Without the pictures, retype each line below exactly as it stands.

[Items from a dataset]
####################
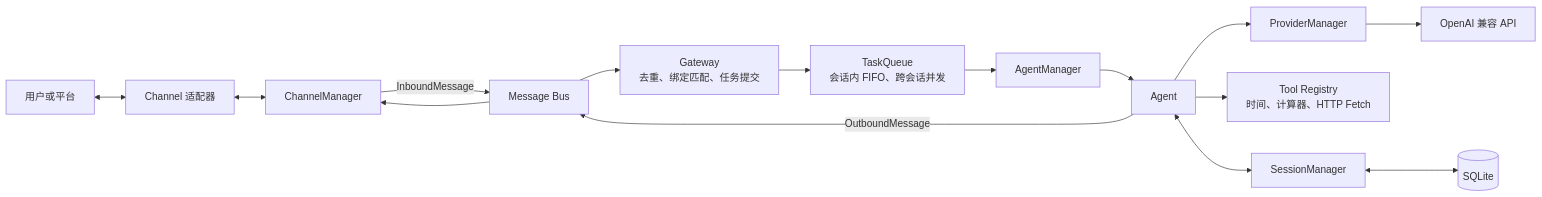
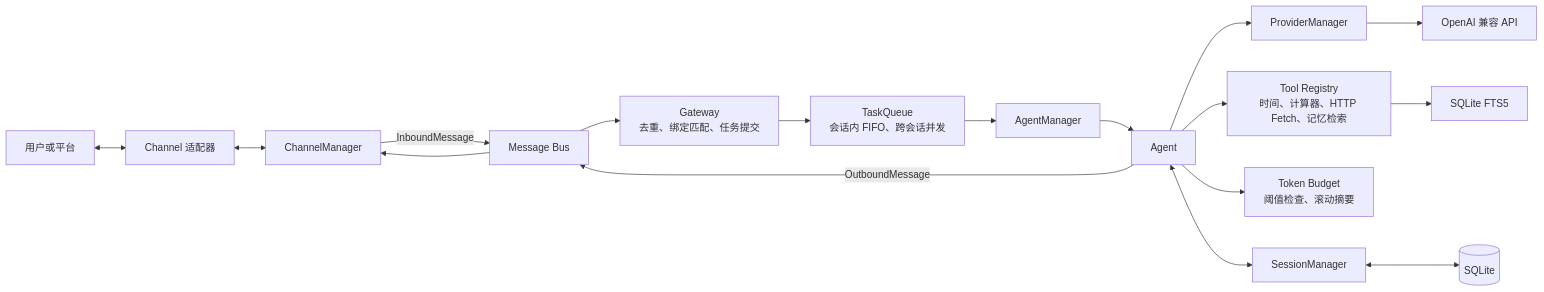
The diagram in README.md (lucky798213/luckyclaw), drawn with Mermaid before and after one commit. The commit also changed other lines of this file and 1 other file, not shown here.

````diff
--- a/README.md
+++ b/README.md
@@ -20,17 +22,19 @@
 ```mermaid
 flowchart LR
     User["用户或平台"] <--> Channel["Channel 适配器"]
     Channel <--> ChannelManager["ChannelManager"]
     ChannelManager -->|InboundMessage| Bus["Message Bus"]
     Bus --> Gateway["Gateway<br/>去重、绑定匹配、任务提交"]
     Gateway --> Queue["TaskQueue<br/>会话内 FIFO、跨会话并发"]
     Queue --> AgentManager["AgentManager"]
     AgentManager --> Agent["Agent"]
     Agent --> ProviderManager["ProviderManager"]
     ProviderManager --> Provider["OpenAI 兼容 API"]
-    Agent --> ToolRegistry["Tool Registry<br/>时间、计算器、HTTP Fetch"]
+    Agent --> ToolRegistry["Tool Registry<br/>时间、计算器、HTTP Fetch、记忆检索"]
+    Agent --> Budget["Token Budget<br/>阈值检查、滚动摘要"]
     Agent <--> SessionManager["SessionManager"]
     SessionManager <--> SQLite[("SQLite")]
+    ToolRegistry --> FTS["SQLite FTS5"]
     Agent -->|OutboundMessage| Bus
     Bus --> ChannelManager
 ```
````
####################
§ Completed exercise:
The diagram in README.md (lucky798213/luckyclaw), drawn with Mermaid before and after one commit. The commit also changed other lines of this file and 1 other file, not shown here.

````diff
--- a/README.md
+++ b/README.md
@@ -20,17 +22,19 @@
 ```mermaid
 flowchart LR
     User["用户或平台"] <--> Channel["Channel 适配器"]
     Channel <--> ChannelManager["ChannelManager"]
     ChannelManager -->|InboundMessage| Bus["Message Bus"]
     Bus --> Gateway["Gateway<br/>去重、绑定匹配、任务提交"]
     Gateway --> Queue["TaskQueue<br/>会话内 FIFO、跨会话并发"]
     Queue --> AgentManager["AgentManager"]
     AgentManager --> Agent["Agent"]
     Agent --> ProviderManager["ProviderManager"]
     ProviderManager --> Provider["OpenAI 兼容 API"]
-    Agent --> ToolRegistry["Tool Registry<br/>时间、计算器、HTTP Fetch"]
+    Agent --> ToolRegistry["Tool Registry<br/>时间、计算器、HTTP Fetch、记忆检索"]
+    Agent --> Budget["Token Budget<br/>阈值检查、滚动摘要"]
     Agent <--> SessionManager["SessionManager"]
     SessionManager <--> SQLite[("SQLite")]
+    ToolRegistry --> FTS["SQLite FTS5"]
     Agent -->|OutboundMessage| Bus
     Bus --> ChannelManager
 ```
````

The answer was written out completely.